• Work required
From the records, pick out and copy each line containing "sheet".

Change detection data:
-*-*-

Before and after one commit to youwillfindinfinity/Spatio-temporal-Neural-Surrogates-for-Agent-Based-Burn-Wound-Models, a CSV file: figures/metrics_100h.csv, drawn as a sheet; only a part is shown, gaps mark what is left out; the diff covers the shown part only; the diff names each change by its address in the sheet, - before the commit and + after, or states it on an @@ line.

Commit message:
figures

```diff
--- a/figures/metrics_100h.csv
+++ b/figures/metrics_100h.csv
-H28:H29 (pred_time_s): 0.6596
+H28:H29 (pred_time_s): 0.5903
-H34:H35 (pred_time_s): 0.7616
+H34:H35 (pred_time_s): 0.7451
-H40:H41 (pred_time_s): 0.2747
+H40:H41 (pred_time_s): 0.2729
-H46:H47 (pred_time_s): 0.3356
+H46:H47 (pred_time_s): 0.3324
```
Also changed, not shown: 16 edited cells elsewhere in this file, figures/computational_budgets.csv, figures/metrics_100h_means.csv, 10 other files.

-*-*-

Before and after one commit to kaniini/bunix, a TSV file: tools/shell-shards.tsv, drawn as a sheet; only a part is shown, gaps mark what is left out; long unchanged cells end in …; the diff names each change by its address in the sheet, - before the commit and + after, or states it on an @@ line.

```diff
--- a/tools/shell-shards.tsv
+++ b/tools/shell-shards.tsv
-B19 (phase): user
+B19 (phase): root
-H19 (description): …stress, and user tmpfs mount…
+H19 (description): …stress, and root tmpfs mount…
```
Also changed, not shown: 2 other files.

-*-*-

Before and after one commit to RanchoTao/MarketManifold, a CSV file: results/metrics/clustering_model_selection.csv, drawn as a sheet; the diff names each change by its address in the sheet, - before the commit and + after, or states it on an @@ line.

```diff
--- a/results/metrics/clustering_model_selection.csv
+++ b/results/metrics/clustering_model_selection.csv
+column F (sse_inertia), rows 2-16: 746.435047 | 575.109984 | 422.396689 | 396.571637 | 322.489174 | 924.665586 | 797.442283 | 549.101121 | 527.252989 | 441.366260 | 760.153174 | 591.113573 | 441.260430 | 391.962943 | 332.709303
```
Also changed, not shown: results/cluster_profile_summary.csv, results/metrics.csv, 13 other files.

-*-*-

• Response below
Before and after one commit to youwillfindinfinity/Spatio-temporal-Neural-Surrogates-for-Agent-Based-Burn-Wound-Models, a CSV file: figures/metrics_100h.csv, drawn as a sheet; only a part is shown, gaps mark what is left out; the diff covers the shown part only; the diff names each change by its address in the sheet, - before the commit and + after, or states it on an @@ line.
Before and after one commit to kaniini/bunix, a TSV file: tools/shell-shards.tsv, drawn as a sheet; only a part is shown, gaps mark what is left out; long unchanged cells end in …; the diff names each change by its address in the sheet, - before the commit and + after, or states it on an @@ line.
Before and after one commit to RanchoTao/MarketManifold, a CSV file: results/metrics/clustering_model_selection.csv, drawn as a sheet; the diff names each change by its address in the sheet, - before the commit and + after, or states it on an @@ line.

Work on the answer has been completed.